Healthcare Reform’s Act
The bitterest national debate in years is over. Before President Obama signed the Patient Protection and Affordable Care Act (PPACA) of 2010, wild claims filled the air like spooked bats. Healthcare reform would be a calamity. It would be a panacea. We were stepping off the brink or away from the brink, and commentators on all sides seemed utterly sure of themselves.
Now that the bill is law, some — hardly all — of the rhetoric has died
out and it is clear that neither side was 100% correct.
The reform will not give us death panels, socialism, or the hiring of thousands of additional IRS agents. The nightmare claims of opponents were illusion. At the same time, the bill will not resolve all inequities or bring us a system as efficient and popular as those in every other industrialized nation — or as Medicare itself. Moreover, provisions may prove unable to meet their goals, and even if they do, the courts may overrule them.
The good news is that the law brings significant, concrete improvements and both sides will now have to measure their rhetoric against an actual statute.
We may see some uncertainties over the next 30 to 60 days, since the Secretary of Health and Human Services is about to issue new regulations on the reforms. In addition, states will receive grants from HHS to set up information centers for consumers.

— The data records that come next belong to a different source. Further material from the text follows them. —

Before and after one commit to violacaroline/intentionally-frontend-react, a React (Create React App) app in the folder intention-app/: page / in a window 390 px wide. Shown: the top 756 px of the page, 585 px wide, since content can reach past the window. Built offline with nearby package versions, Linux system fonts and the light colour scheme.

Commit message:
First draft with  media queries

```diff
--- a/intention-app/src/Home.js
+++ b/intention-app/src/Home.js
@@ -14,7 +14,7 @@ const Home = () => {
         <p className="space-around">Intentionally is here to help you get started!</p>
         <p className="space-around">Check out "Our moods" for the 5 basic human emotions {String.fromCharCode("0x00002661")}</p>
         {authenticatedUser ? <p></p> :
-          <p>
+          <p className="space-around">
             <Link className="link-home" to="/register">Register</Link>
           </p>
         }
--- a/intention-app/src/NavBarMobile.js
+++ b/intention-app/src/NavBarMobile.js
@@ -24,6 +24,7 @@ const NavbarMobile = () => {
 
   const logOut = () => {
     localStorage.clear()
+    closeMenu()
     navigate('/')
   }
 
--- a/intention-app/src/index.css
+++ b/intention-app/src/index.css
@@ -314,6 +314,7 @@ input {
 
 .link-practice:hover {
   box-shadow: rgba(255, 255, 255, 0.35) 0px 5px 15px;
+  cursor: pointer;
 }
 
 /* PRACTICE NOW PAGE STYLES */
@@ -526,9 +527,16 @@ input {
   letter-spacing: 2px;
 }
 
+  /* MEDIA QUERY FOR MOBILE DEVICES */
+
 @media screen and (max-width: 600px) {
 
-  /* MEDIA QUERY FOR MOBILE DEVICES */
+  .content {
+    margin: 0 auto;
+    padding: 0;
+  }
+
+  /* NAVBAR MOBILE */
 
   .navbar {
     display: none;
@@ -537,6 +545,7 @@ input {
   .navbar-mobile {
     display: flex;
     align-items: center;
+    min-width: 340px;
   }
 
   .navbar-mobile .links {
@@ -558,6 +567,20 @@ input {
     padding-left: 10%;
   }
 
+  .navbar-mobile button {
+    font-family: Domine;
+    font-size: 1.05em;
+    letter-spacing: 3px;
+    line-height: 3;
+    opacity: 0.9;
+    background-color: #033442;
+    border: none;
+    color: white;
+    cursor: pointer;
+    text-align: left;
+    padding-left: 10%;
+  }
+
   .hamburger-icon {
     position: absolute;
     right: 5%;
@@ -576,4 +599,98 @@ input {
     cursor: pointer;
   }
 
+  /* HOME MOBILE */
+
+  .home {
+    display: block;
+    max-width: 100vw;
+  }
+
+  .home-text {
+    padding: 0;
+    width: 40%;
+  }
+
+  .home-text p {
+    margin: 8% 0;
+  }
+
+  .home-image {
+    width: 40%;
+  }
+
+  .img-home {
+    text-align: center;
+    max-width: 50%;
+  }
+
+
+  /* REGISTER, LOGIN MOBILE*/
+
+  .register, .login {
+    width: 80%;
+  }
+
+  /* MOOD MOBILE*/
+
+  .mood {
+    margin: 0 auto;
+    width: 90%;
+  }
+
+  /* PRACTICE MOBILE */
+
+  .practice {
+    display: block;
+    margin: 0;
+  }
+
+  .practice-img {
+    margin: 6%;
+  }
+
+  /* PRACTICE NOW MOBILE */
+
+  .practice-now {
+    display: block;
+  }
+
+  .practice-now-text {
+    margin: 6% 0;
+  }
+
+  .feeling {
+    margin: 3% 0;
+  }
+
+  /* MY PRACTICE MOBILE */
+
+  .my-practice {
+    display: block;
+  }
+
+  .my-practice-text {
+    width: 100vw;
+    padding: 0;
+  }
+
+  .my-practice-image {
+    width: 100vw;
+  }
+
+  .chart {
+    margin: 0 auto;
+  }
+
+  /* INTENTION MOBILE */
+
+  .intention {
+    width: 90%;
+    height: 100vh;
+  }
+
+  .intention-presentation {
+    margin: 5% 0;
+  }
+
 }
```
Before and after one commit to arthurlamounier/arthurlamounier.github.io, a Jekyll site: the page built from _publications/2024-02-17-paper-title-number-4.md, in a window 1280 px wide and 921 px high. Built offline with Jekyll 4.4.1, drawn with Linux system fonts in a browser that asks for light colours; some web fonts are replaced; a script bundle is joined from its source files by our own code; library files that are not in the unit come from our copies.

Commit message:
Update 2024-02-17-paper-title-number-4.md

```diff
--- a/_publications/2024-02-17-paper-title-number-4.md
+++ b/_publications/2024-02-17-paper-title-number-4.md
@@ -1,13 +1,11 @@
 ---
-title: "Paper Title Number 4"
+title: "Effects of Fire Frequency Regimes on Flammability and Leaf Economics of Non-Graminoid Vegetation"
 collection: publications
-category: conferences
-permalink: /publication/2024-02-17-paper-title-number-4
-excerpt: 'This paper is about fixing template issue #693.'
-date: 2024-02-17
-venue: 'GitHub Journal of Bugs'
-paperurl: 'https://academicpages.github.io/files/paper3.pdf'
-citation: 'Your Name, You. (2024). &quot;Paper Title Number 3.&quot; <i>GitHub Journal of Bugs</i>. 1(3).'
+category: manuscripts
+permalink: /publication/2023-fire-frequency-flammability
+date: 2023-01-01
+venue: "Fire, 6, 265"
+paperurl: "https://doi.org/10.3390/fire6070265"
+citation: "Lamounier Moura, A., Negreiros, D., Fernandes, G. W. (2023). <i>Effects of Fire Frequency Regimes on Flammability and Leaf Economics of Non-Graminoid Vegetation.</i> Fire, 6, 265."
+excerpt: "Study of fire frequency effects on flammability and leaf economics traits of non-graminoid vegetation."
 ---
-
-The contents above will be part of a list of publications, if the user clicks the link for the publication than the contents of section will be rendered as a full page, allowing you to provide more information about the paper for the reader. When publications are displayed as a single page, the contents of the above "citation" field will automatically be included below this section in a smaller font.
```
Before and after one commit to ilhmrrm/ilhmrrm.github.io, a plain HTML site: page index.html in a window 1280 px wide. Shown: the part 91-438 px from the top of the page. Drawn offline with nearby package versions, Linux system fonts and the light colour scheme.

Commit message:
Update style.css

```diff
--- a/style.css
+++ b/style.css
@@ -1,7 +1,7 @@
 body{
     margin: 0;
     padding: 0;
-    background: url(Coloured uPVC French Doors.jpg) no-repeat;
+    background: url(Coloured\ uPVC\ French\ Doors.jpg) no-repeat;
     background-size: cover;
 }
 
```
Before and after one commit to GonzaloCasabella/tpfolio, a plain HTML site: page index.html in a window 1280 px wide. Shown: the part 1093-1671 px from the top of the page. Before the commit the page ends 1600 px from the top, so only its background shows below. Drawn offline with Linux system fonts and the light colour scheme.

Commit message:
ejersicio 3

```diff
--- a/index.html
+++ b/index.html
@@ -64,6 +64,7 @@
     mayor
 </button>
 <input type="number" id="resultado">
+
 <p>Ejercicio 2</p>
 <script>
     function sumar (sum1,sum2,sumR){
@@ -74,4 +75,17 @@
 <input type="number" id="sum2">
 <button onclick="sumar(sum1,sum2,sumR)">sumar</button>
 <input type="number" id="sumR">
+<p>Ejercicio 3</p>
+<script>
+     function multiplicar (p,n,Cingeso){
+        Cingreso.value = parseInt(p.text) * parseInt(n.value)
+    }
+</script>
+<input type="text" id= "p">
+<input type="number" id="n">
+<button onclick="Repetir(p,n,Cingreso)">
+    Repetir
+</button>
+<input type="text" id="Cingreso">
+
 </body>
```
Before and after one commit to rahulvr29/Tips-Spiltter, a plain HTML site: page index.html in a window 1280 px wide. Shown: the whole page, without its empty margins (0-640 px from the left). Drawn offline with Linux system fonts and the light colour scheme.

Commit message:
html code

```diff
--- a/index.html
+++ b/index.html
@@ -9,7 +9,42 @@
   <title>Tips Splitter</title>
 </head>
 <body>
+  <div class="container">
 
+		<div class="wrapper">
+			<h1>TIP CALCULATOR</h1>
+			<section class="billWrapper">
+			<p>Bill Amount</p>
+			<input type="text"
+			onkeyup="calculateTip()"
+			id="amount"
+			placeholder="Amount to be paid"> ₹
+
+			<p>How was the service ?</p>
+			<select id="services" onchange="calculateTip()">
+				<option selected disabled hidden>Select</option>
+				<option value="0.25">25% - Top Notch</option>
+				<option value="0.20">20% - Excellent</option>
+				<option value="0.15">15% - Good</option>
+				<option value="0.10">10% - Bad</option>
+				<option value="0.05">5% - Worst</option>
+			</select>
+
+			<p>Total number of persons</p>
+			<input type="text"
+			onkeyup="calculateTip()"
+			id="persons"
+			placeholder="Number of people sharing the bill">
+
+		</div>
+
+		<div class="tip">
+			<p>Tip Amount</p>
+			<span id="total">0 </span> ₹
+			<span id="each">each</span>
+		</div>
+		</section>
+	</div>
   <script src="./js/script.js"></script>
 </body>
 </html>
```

Meanwhile, I’d like to point out both some of the benefits and limitations I see in the reform.
First, small businesses will get more oxygen. Notably, under the reform they can collaborate in buying health insurance for their employees. They can thus gain the bargaining power of much larger companies and drive prices down. Overall, these pools will likely cut costs for small businesses while increasing coverage.
In addition, firms can cut their costs through substantial tax credits:
- Companies with 10 or fewer full-time employees earning an average of less than $25,000 per year will receive a 35% tax credit on health insurance costs.
- Companies with 25 or fewer employees and an average salary of $50,000 qualify for partial credits.
- Companies buying coverage through a state exchange can get their tax credit increased to 50% over the course of two years after entering the program.
Which firms qualify for the pools? There are two dimensions here: size and state. First, the law applies to businesses with fewer than 100 employees. However, states can restrict the pools to firms with no more than 50 employees. It will be interesting to see how many states act to increase the burden on their small businesses and weaken their economies overall, but a great deal of untethered passion is circulating around these issues. Some clarity should emerge over the next few months, as the new law mandates that each state create a web site describing insurance options. Within six months, reform will bring new restrictions to health insurers. For instance, it will:
- Eliminate lifetime dollar limits on benefits.
- Ban discrimination against lower-wage workers.
- Permit unmarried dependents under 26 to remain on their parents’ insurance.
- Forbid insurers from denying coverage to children with preexisting conditions. The more sweeping ban on denying coverage to anyone with pre-existing conditions does not kick in until 2014.
States will play a role beyond the small business issues. On the one hand, they can form compacts across boundary lines to sell insurance together by 2016. Some states have indicated a willingness to act quickly here and this could be good news for everyone. Other states such as Florida and Virginia are hoping to opt out of the reform and have threatened lawsuits challenging the constitutionality of the requirement that most individuals obtain health insurance starting in 2014 or face penalties. The impact of these moves remains unclear.
Another uncertainty is its impact of the bill on insurance companies, whose behavior in recent months — including the decision by Anthem Blue Cross of California to raise individual rates by 39 percent — helped reformers get the votes to pass the bill. As it happens, insurance companies may benefit considerably from reform. Mandated coverage could bring in over 30 million new customers and hence an inflow of new cash. Insurance companies, I believe, will begin to see opportunities in reform that they simply didn’t want to acknowledge before. It will be interesting to see if they start attacking states like Florida seeking to prevent mandatory coverage.
I am very much for healthcare reform and the recent bill is a start. But we need to do much more. Insurance will likely still cost far more than it does in the other industrialized nations, and the average person will likely still get worse medical care. We can go farther and do better, and I hope that improvements continue to streamline the system and control costs.